Your answer should consist of each line from the data below that contains "longitude".

───── Material shown

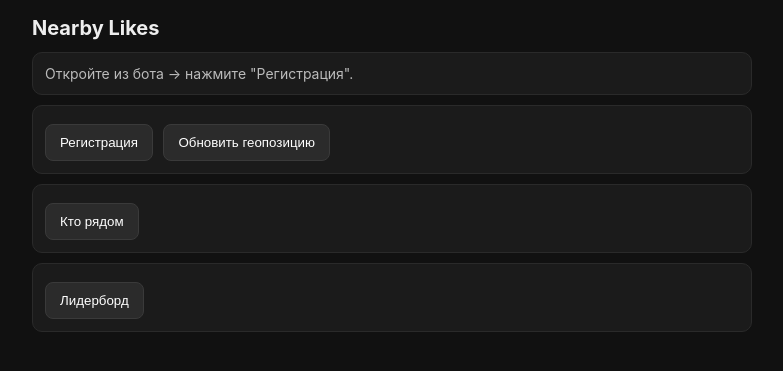
After one commit to denikaev/nearby_likes_app, a FastAPI app: page /webapp in a window 1280 px wide. The commit adds this page. Shown: the top 371 px of the page, without its empty margins (248-1031 px from the left). Run offline with FastAPI, Linux system fonts and the light colour scheme; parts of the project's set-up code (start-up, migrations or seed data) failed here and were passed over; some libraries are stand-ins or nearby versions.

Commit message:
Add webapp UI (html/js/css)

```diff
--- a/app/main.py
+++ b/app/main.py
@@ -27,8 +27,11 @@ load_dotenv()
 Base.metadata.create_all(bind=engine)
 
 app = FastAPI(title="Nearby Likes MiniApp")
-app.mount("/static", StaticFiles(directory="app/static"), name="static")
-templates = Jinja2Templates(directory="app/templates")
+
+from pathlib import Path
+BASE_DIR = Path(__file__).resolve().parent
+app.mount("/static", StaticFiles(directory=str(BASE_DIR / "static")), name="static")
+templates = Jinja2Templates(directory=str(BASE_DIR / "templates"))
 
 def get_db():
     db = SessionLocal()
--- a/app/static/app.js
+++ b/app/static/app.js
@@ -1,131 +1,161 @@
-const tg = window.Telegram.WebApp;
-tg.expand();
+// Простые утилиты
+const tg = window.Telegram ? window.Telegram.WebApp : null;
+const statusEl = () => document.getElementById('status');
+const setStatus = (msg) => { statusEl().textContent = msg; };
 
-let state = {
-  userId: null,
-  me: null
-};
+let USER_ID = null;      // наш внутренний id (из /api/register)
+let LAST_COORDS = null;  // { lat, lon }
 
-async function api(path, method="GET", body=null, extraHeaders={}) {
-  const headers = {"Content-Type":"application/json", ...extraHeaders};
-  if (state.userId) headers["X-User-Id"] = String(state.userId);
-  const res = await fetch(path, {
-    method, headers,
-    body: body ? JSON.stringify(body) : null
+function api(url, opts={}) {
+  return fetch(url, {
+    method: opts.method || 'GET',
+    headers: {
+      'Content-Type': 'application/json',
+      ...(USER_ID ? {'X-User-Id': String(USER_ID)} : {})
+    },
+    body: opts.body ? JSON.stringify(opts.body) : undefined
+  }).then(async r => {
+    if (!r.ok) {
+      const t = await r.text().catch(()=>r.statusText);
+      throw new Error(t);
+    }
+    return r.json().catch(()=> ({}));
   });
-  if (!res.ok) {
-    const txt = await res.text();
-    throw new Error(txt || res.statusText);
-  }
-  return res.json();
 }
 
-async function register() {
-  const initData = tg.initData || "";
-  const me = await api("/api/register", "POST", {init_data: initData});
-  state.userId = me.id;
-  state.me = me;
-  document.getElementById("me").innerHTML = `
-    <div class="user-card">
-      <div><b>Вы:</b> ${me.first_name ?? ""} ${me.last_name ?? ""} @${me.username ?? ""}</div>
-      <div>Лайков получено: <b>${me.likes_received}</b></div>
-    </div>`;
-}
+// 1) Регистрация через initData
+async function doRegister() {
+  try {
+    if (!tg) throw new Error('Telegram WebApp SDK не доступен');
+    const initData = tg.initData || '';
+    if (!initData) throw new Error('Откройте мини-апп из кнопки бота');
 
-async function heartbeat() {
-  const status = document.getElementById("status");
-  status.textContent = "Обновляем геопозицию...";
-  if (!navigator.geolocation) {
-    status.textContent = "Геолокация не поддерживается";
-    return;
-  }
-  navigator.geolocation.getCurrentPosition(async pos => {
-    const {latitude, longitude} = pos.coords;
-    await api("/api/heartbeat", "POST", {lat: latitude, lon: longitude});
-    status.textContent = `Геопозиция обновлена: ${latitude.toFixed(5)}, ${longitude.toFixed(5)}`;
-  }, err => {
-    status.textContent = "Не удалось получить геопозицию: " + err.message;
-  }, {enableHighAccuracy:true, maximumAge:10000, timeout:10000});
-}
-
-async function loadNearby() {
-  const status = document.getElementById("status");
-  status.textContent = "Ищем кто рядом...";
-  if (!navigator.geolocation) {
-    status.textContent = "Геолокация не поддерживается";
-    return;
-  }
-  navigator.geolocation.getCurrentPosition(async pos => {
-    const {latitude, longitude} = pos.coords;
-    const list = await api(`/api/nearby?lat=${latitude}&lon=${longitude}`);
-    status.textContent = list.length ? `Найдено рядом: ${list.length}` : "Рядом никого";
-    const box = document.getElementById("nearby");
-    document.getElementById("leaderboard").style.display = "none";
-    box.innerHTML = list.map(u => `
-      <div class="user-card">
-        <div><b>${u.first_name ?? ""} ${u.last_name ?? ""}</b> @${u.username ?? ""}</div>
-        <div>Дистанция: ${u.distance_m} м, Лайков: ${u.likes_received}</div>
-        <button onclick="likeUser(${u.id})">Лайкнуть</button>
-        <button onclick="openProfile(${u.id})">Профиль</button>
-      </div>
-    `).join("");
-  }, err => {
-    status.textContent = "Не удалось получить геопозицию: " + err.message;
-  }, {enableHighAccuracy:true, maximumAge:10000, timeout:10000});
-}
-
-async function likeUser(targetId) {
-  try {
-    // используем последнюю геопозицию со стороны сервера (мы всё равно шлём lat/lon в теле для совместимости)
-    const res = await api("/api/like", "POST", {target_user_id: targetId, lat: 0, lon: 0});
-    alert(res.message);
+    setStatus('Регистрируемся…');
+    const data = await api('/api/register', {
+      method: 'POST',
+      body: { init_data: initData }
+    });
+    USER_ID = data.id;
+    setStatus(`OK, вы: #${USER_ID} (${data.username || data.first_name || 'без имени'})`);
   } catch (e) {
-    alert(e.message);
+    setStatus('Ошибка регистрации: ' + e.message);
   }
 }
 
-async function openProfile(userId) {
+// 2) Запрос геолокации и отправка heartbeat
+async function doHeartbeat() {
   try {
-    const data = await api(`/api/profile/${userId}`);
-    alert(
-      `Профиль @${data.user.username}\n` +
-      `Лайков: ${data.user.likes_received}\n` +
-      `Вы лайкали: ${data.you_liked_them ? "да" : "нет"}\n` +
-      `Он/она лайкал(а) вас: ${data.they_liked_you ? "да" : "нет"}`
-    );
+    if (!USER_ID) throw new Error('Сначала регистрация');
+    setStatus('Получаем геолокацию…');
+
+    const coords = await getLocation();
+    LAST_COORDS = coords;
+
+    const me = await api('/api/heartbeat', {
+      method: 'POST',
+      body: { lat: coords.lat, lon: coords.lon }
+    });
+    setStatus(`Геопозиция обновлена. Лайков: ${me.likes_received}`);
   } catch (e) {
-    alert(e.message);
+    setStatus('Ошибка геопозиции/heartbeat: ' + e.message);
   }
 }
 
-async function showLeaderboard() {
+function getLocation() {
+  return new Promise((resolve, reject) => {
+    if (!navigator.geolocation) return reject(new Error('Geolocation не поддерживается'));
+    navigator.geolocation.getCurrentPosition(
+      pos => resolve({ lat: pos.coords.latitude, lon: pos.coords.longitude }),
+      err => reject(new Error('Нет доступа к геолокации: ' + err.message)),
+      { enableHighAccuracy: true, timeout: 15000, maximumAge: 0 }
+    );
+  });
+}
+
+// 3) Кто рядом
+async function loadNearby() {
   try {
-    const lb = await api("/api/leaderboard");
-    const box = document.getElementById("leaderboard");
-    document.getElementById("nearby").innerHTML = "";
-    box.style.display = "block";
-    box.innerHTML = lb.map((item, idx) => `
-      <div class="lb-item">
-        <div><b>#${idx+1}</b> ${item.user.first_name ?? ""} ${item.user.last_name ?? ""} @${item.user.username ?? ""}</div>
-        <div>Лайков: <b>${item.likes_received}</b></div>
-        <button onclick="openProfile(${item.user.id})">Профиль</button>
-      </div>
-    `).join("");
+    if (!USER_ID) throw new Error('Сначала регистрация');
+    if (!LAST_COORDS) await doHeartbeat();
+
+    setStatus('Ищем кто рядом…');
+    const q = new URLSearchParams({ lat: LAST_COORDS.lat, lon: LAST_COORDS.lon }).toString();
+    const list = await api('/api/nearby?' + q);
+
+    const box = document.getElementById('nearby');
+    box.innerHTML = '';
+    if (!list.length) {
+      box.innerHTML = '<div class="muted">Пока никого рядом</div>';
+      setStatus('Никого в радиусе.');
+      return;
+    }
+    list.forEach(u => {
+      const el = document.createElement('div');
+      el.className = 'row';
+      el.innerHTML = `
+        <div class="user">
+          <img src="${u.photo_url || ''}" onerror="this.style.display='none'"/>
+          <div>
+            <div><b>@${u.username || (u.first_name || 'user')}</b></div>
+            <div class="muted">${u.distance_m} м · лайков: ${u.likes_received}</div>
+          </div>
+        </div>
+        <div><button class="like" data-id="${u.id}">Лайк</button></div>`;
+      box.appendChild(el);
+    });
+
+    // навесим обработчики лайка
+    box.querySelectorAll('button.like').forEach(btn => {
+      btn.addEventListener('click', async () => {
+        const id = Number(btn.dataset.id);
+        try {
+          const res = await api('/api/like', { method: 'POST', body: { target_user_id: id } });
+          setStatus(res.message || 'Лайк!');
+          await loadNearby(); // обновим список
+        } catch (e) {
+          setStatus('Ошибка лайка: ' + e.message);
+        }
+      });
+    });
+
+    setStatus('Готово.');
   } catch (e) {
-    alert(e.message);
+    setStatus('Ошибка nearby: ' + e.message);
   }
 }
 
-document.getElementById("shareLoc").addEventListener("click", heartbeat);
-document.getElementById("refreshNearby").addEventListener("click", loadNearby);
-document.getElementById("showLb").addEventListener("click", showLeaderboard);
+// 4) Лидерборд
+async function loadLeaderboard() {
+  try {
+    const list = await api('/api/leaderboard');
+    const box = document.getElementById('leaderboard');
+    box.innerHTML = '';
+    list.forEach((row, i) => {
+      const u = row.user;
+      const el = document.createElement('div');
+      el.className = 'row';
+      el.innerHTML = `
+        <div class="rank">#${i+1}</div>
+        <div class="user">
+          <img src="${u.photo_url || ''}" onerror="this.style.display='none'"/>
+          <div><b>@${u.username || (u.first_name || 'user')}</b></div>
+        </div>
+        <div class="score">${row.likes_received}</div>`;
+      box.appendChild(el);
+    });
+  } catch (e) {
+    setStatus('Ошибка лидерборда: ' + e.message);
+  }
+}
 
-(async function boot(){
-  try {
-    await register();
-    await heartbeat();
-    await loadNearby();
-  } catch (e) {
-    alert("Ошибка старта: " + e.message);
-  }
-})();
+// wire UI
+window.addEventListener('DOMContentLoaded', () => {
+  document.getElementById('btnRegister').addEventListener('click', doRegister);
+  document.getElementById('btnHeartbeat').addEventListener('click', doHeartbeat);
+  document.getElementById('btnNearby').addEventListener('click', loadNearby);
+  document.getElementById('btnLeaderboard').addEventListener('click', loadLeaderboard);
+
+  // Авто-инициализация Telegram темы
+  if (tg) tg.expand();
+  setStatus('Откройте из бота → нажмите "Регистрация".');
+});
--- a/app/static/styles.css
+++ b/app/static/styles.css
@@ -1,6 +1,29 @@
-body { font-family: system-ui, -apple-system, Segoe UI, Roboto, Arial; margin: 12px; }
-#app { max-width: 520px; margin: 0 auto; }
-.controls { display: flex; gap: 8px; flex-wrap: wrap; margin: 8px 0; }
-.user-card, .lb-item { border: 1px solid #ddd; border-radius: 8px; padding: 8px; margin: 8px 0; }
-button { padding: 8px 12px; border-radius: 8px; border: 1px solid #ccc; }
-small { color: #666; }
+* { box-sizing: border-box; }
+body {
+  margin: 0; padding: 16px;
+  font-family: -apple-system, BlinkMacSystemFont, "Segoe UI", Roboto, Arial, sans-serif;
+  background: #111; color: #eee;
+}
+h1 { margin: 0 0 12px; font-size: 20px; }
+.wrap { max-width: 720px; margin: 0 auto; }
+.card {
+  background: #1b1b1b; border: 1px solid #2a2a2a; border-radius: 10px;
+  padding: 12px; margin: 10px 0;
+}
+button {
+  appearance: none;
+  padding: 10px 14px; margin: 6px 6px 0 0; border-radius: 8px;
+  border: 1px solid #3a3a3a; background: #2b2b2b; color: #fff;
+}
+button:active { transform: translateY(1px); }
+#status { font-size: 14px; color: #bbb; }
+.row {
+  display: flex; align-items: center; justify-content: space-between;
+  padding: 8px 0; border-top: 1px solid #2a2a2a;
+}
+.row:first-child { border-top: 0; }
+.user { display: flex; align-items: center; gap: 10px; }
+.user img { width: 36px; height: 36px; border-radius: 50%; }
+.muted { color: #9aa; font-size: 12px; }
+.rank { width: 40px; text-align: center; color: #ccc; }
+.score { font-weight: bold; }
--- /dev/null
+++ b/app/templates/webapp.html
@@ -0,0 +1,35 @@
+<!doctype html>
+<html lang="ru">
+<head>
+  <meta charset="utf-8" />
+  <meta name="viewport" content="width=device-width,initial-scale=1" />
+  <title>Nearby Likes</title>
+  <link rel="stylesheet" href="/static/styles.css" />
+  <!-- Telegram WebApp SDK -->
+  <script src="https://telegram.org/js/telegram-web-app.js"></script>
+</head>
+<body>
+  <div class="wrap">
+    <h1>Nearby Likes</h1>
+
+    <div id="status" class="card">Готово к запуску…</div>
+
+    <div class="card">
+      <button id="btnRegister">Регистрация</button>
+      <button id="btnHeartbeat">Обновить геопозицию</button>
+    </div>
+
+    <div class="card">
+      <button id="btnNearby">Кто рядом</button>
+      <div id="nearby"></div>
+    </div>
+
+    <div class="card">
+      <button id="btnLeaderboard">Лидерборд</button>
+      <div id="leaderboard"></div>
+    </div>
+  </div>
+
+  <script src="/static/app.js"></script>
+</body>
+</html>
```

──────────

### Task response
-    const {latitude, longitude} = pos.coords;
-    await api("/api/heartbeat", "POST", {lat: latitude, lon: longitude});
-    status.textContent = `Геопозиция обновлена: ${latitude.toFixed(5)}, ${longitude.toFixed(5)}`;
-    const {latitude, longitude} = pos.coords;
-    const list = await api(`/api/nearby?lat=${latitude}&lon=${longitude}`);
+      pos => resolve({ lat: pos.coords.latitude, lon: pos.coords.longitude }),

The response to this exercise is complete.